July 1916-February 1917
The Fascist State does not remain indifferent to the fact of religion in general and to
that particular positive religion which is Italian Catholicism… The Fascist State does
not… vainly seek, like Bolshevism, to expel religion from the minds of men. Fascism
respects the God of the ascetics, of the saints, of the heroes, and also God as seen and
prayed to by the simple and primitive heart of the people.
Mussolini, Dottrina del fascismo, 1932

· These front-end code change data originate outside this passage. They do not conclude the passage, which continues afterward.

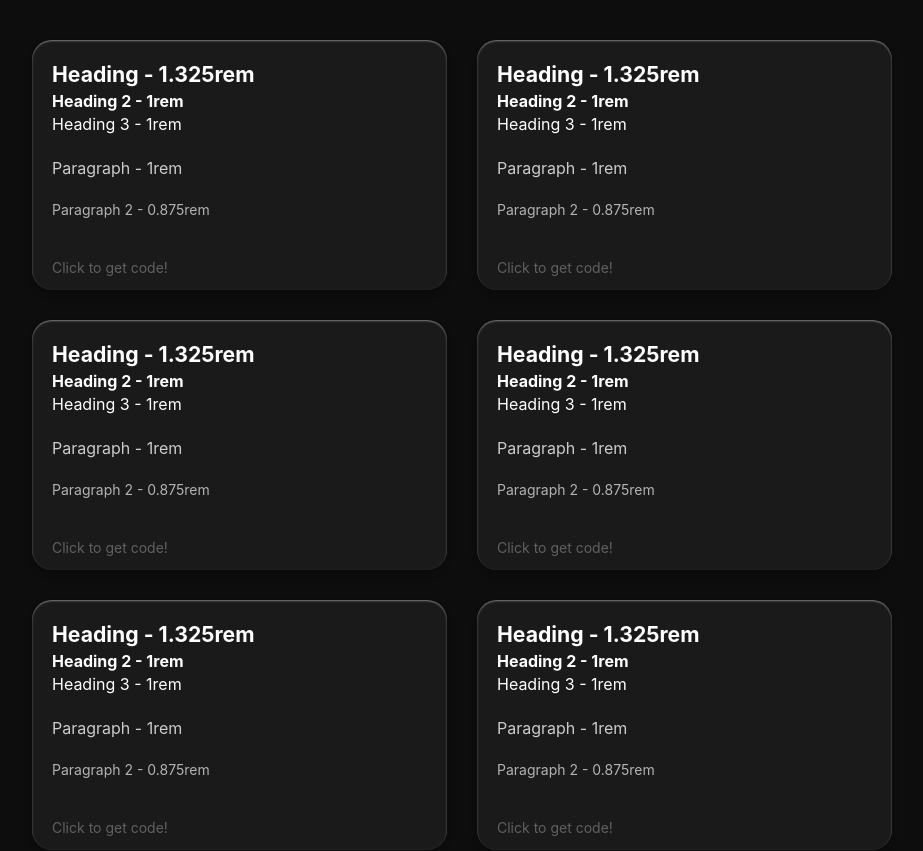
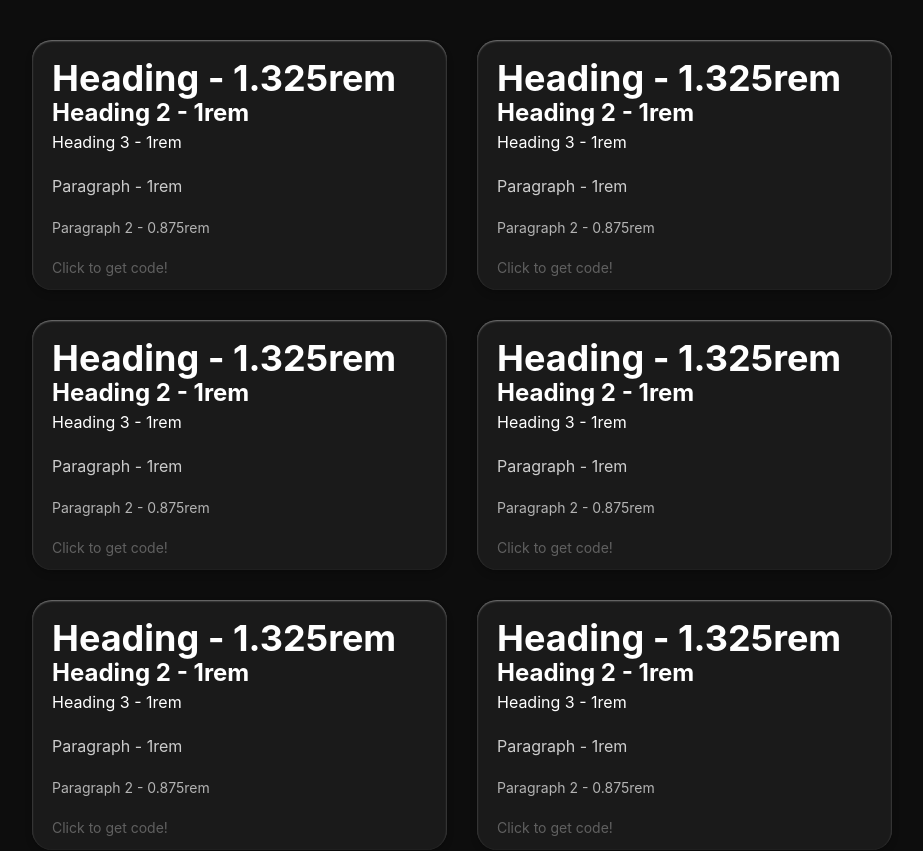
Before and after one commit to Johnson-Berisha/typography, a Next.js app: page /code-snippet-app in a window 1280 px wide. Shown: the top 851 px of the page, without its empty margins (348-1271 px from the left). Built offline with nearby package versions, Linux system fonts and the light colour scheme; no server answers.

Commit message:
yoo we got a name now Fontiq

```diff
--- a/src/app/globals.css
+++ b/src/app/globals.css
@@ -7,8 +7,8 @@
   --primary:#ff6f61;
 
   --ff: "Inter", sans-serif;
-  --h1: bold 1.325rem/1.4em var(--ff);
-  --h2: bold 1rem/1.4em var(--ff);
+  --h1: bold 36px/1em var(--ff);
+  --h2: bold 24px/1.4em var(--ff);
   --p: 1rem/1.5em var(--ff);
   --p2: 0.875rem/1.4em var(--ff);
 
@@ -478,7 +478,7 @@ article {
 
 .tag {
   color: var(--primary);
-  margin-bottom: calc(var(--spacing) / 3);
+  /* margin-bottom: calc(var(--spacing) / 3); */
   display: inline-block;
   font-size: 0.75rem;
   transform: translateY(-5px);
@@ -486,6 +486,7 @@ article {
 
 .guide-header {
   padding: 0;
+  transform: translateY(10px);
 }
 
 .guide-card:not(.intro) {
--- a/src/app/layout.js
+++ b/src/app/layout.js
@@ -13,7 +13,7 @@ const geistMono = Geist_Mono({
 });
 
 export const metadata = {
-  title: "Typography Matters!",
+  title: "Fontiq | Learn Typography for your UI",
   description: "Learn how to make your UI better with typography.",
 };
 
--- a/src/app/page.js
+++ b/src/app/page.js
@@ -53,7 +53,7 @@ export default function Home() {
           alt="Typography Logo"
           width={32}
           height={32}
-        /> typo.graphy</h1>
+        /> Fontiq</h1>
         <p>Documentation and guide on typography.</p>
       </section>
       <section className="nav-section">
```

Once the front had resettled after the Strafexpedition, Cadorna oversaw an enormously successful transfer of huge quantities of men, animals, arms and munitions to the Isonzo in July. Between 07.00 and 16.00 on 6 August he unleashed a new offensive against an outgunned enemy who was also short on reserves. Italian infantry captured Mount Sabotino in only thirty-eight minutes. The peaks of Mount San Michele also fell into Italian hands and on 9 August Italian troops finally entered Gorizia. But the enemy fell back on the previously prepared Mount San Gabriele-Mount San Marco-Vertoinizza line. On 16 August Cadorna called a halt to the action. Italy had 51,200 casualties against the Dual Monarchy's 37,500. After this, the Sixth Battle of the Isonzo, Italy felt confident enough to declare war on Germany on 27 August. Despite a revival of Cadorna's credentials both at home and abroad, the offensive's strategic limits were, however, soon apparent. From Mount Santo to Mount Hermada via Mount San Daniele, San Gabriele and San Marco, Austrian defences were even more robust now than they had been at the Gorizia bridgehead. Moreover, the road to Trieste was blocked by the powerful TrstelyHermada defence line. It was against the latter that Cadorna focused attention in his three 'autumn shoulder pushes' (spallate autunnale), or the Seventh, Eighth and Ninth Battles of the Isonzo, dated 14-17 September, 10-13 October and 1-4 November respectively. In exchange for almost 80,000 casualties Cadorna conquered some trenches to the east of Oppachiasela, plus the Nad Logem, the Pecinka and the important strategic positions of Veliki Hribach and the Dosso Faiti. But the road to Trieste remained blocked (Rocca, 1985: Ch. 8, 169-73; Pieropan, 1988: Chs 24, 27, 28 and 30; Isnenghi and Rochat, 2000: 183-90; Schindler, 2001: Chs 8 and 9).